If your case involves substance abuse and your child could be affected, expect the issues of legal decision making (formerly custody) and parenting time to be hotly contested. Parents who admittedly struggle with substance abuse issues have come to us fearful that they are in danger of losing all rights to their children. Other parents come to us afraid that their children could be harmed by the other parent due to the lack of judgment caused by a drug or alcohol problem.

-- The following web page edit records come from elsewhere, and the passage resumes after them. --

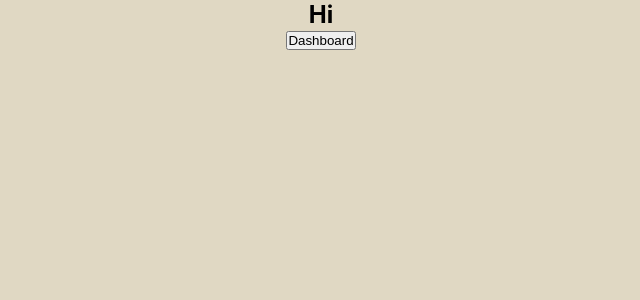
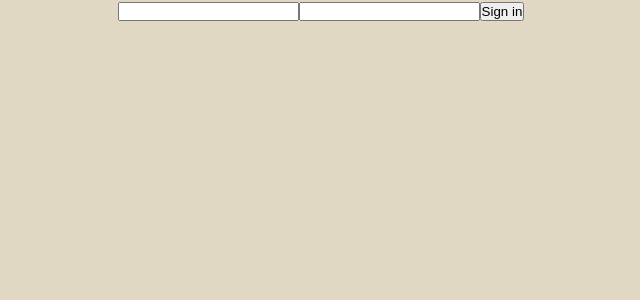
Before and after one commit to saehwan/Code_Bros_OneStep, a React (Create React App) app in the folder onestep/: page / in a window 1280 px wide. Shown: the top 300 px of the page, without its empty margins (319-959 px from the left). Built offline with nearby package versions, Linux system fonts and the light colour scheme.

Commit message:
Update login.js

```diff
--- a/onestep/src/screens/login.js
+++ b/onestep/src/screens/login.js
@@ -1,15 +1,63 @@
-import { useNavigate }  from 'react-router-dom';
+//import React, { useState } from 'react';
+import React, {useState} from 'react';
+import { BrowserRouter as Router, Route, Routes} from 'react-router-dom';
+//import LoginPage from './components/LoginPage';
 
-const Login = () => {
+//database Connection
+import { initializeApp } from "firebase/app";
+import { getAnalytics } from "firebase/analytics";
+import { auth, database } from "./firebase";
+import { getAuth, signInWithEmailAndPassword } from 'firebase/auth';
 
-    let navigate = useNavigate();
 
-    return (
-        <div>
-            <h2>Hi</h2>
-            <button onClick={() => navigate('/dashboard')}>Dashboard</button>
-        </div>
-    );
+function LoginPage(props) {
+  const [email, setEmail] = useState('');
+  const [password, setPassword] = useState('');
+  const [isSignedIn, setIsSignedIn] = useState(false);
+
+  function handleSubmit(event) {
+    event.preventDefault();
+    //props.onSignIn(email, password);
+    //handleSignIn(email, password);
+    props.onSignIn(email,password);
+  }
+
+  function handleSignIn(email, password) {
+    const auth = getAuth();
+    signInWithEmailAndPassword(auth, email, password)
+      .then((userCredential) => {
+        // Sign-in successful
+        const user = userCredential.user;
+        console.log(`Signed in as ${user.email}`);
+        // call the onSignIn callback function to update the app state
+        setIsSignedIn(true);
+      })
+      .catch((error) => {
+        // Sign-in failed
+        const errorCode = error.code;
+        const errorMessage = error.message;
+        console.log(`Sign-in failed: ${errorCode} ${errorMessage}`);
+      });
+  }
+
+
+  return (
+    <div>
+      <form onSubmit={handleSubmit}>
+        <input
+          type="email"
+          value={email}
+          onChange={(event) => setEmail(event.target.value)}
+        />
+        <input
+          type="password"
+          value={password}
+          onChange={(event) => setPassword(event.target.value)}
+        />
+        <button type="submit">Sign in</button>
+      </form>
+    </div>
+  );
 }
 
-export default Login;
+export default LoginPage;
```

If your case involves substance abuse and your child could be affected, a high probability exists that a judge will order the alleged substance abuser to submit to a urine and/or hair follicle test. In the event the accused’s test is negative for illicit or prohibited substances, oftentimes, the other party (the “accuser”) will be responsible for bearing the cost of the test(s). If the test is positive for any illicit or prohibited substance, the accused will not necessarily (nor automatically) lose all rights to his or her children. In that circumstance, the court will likely place continued testing requirements upon the party who has tested positive, as
well as place restrictions upon the parenting time that person exercises with the children.
There are certain cases in which there exists substance abuse and your child custody proceeding will not be determined as you expect anyway. For example, a judge could find that even a person who has tested positive for an illicit drug is not an abuser. Instead, the court could find that the ingesting of the drug (even on more than one occasion) is a lifestyle choice, not an addiction. Under those circumstances, it is possible that even after a positive test result, no restrictions would be placed upon the person testing “dirty”.
There could be negative consequences for accusing the other party of being a drug or alcohol abuser and it is proven that the allegations were made for the sole purpose of gaining an advantage in the lawsuit. Therefore, prior to making statements in court records that a party is an addict or alcoholic, an individual should be prepared to demonstrate to the court, with evidence and documentation, why he or she believes those statements to be true. Should the court find that accusations were made in bad faith, the court could impose serious sanctions against the accuser, some of which could go to the heart of a custody determination.
If your case involves substance abuse and your child could be affected, we can help. We have experience handling hundreds of cases in which substance abuse and legal decision making (formerly custody) is at issue.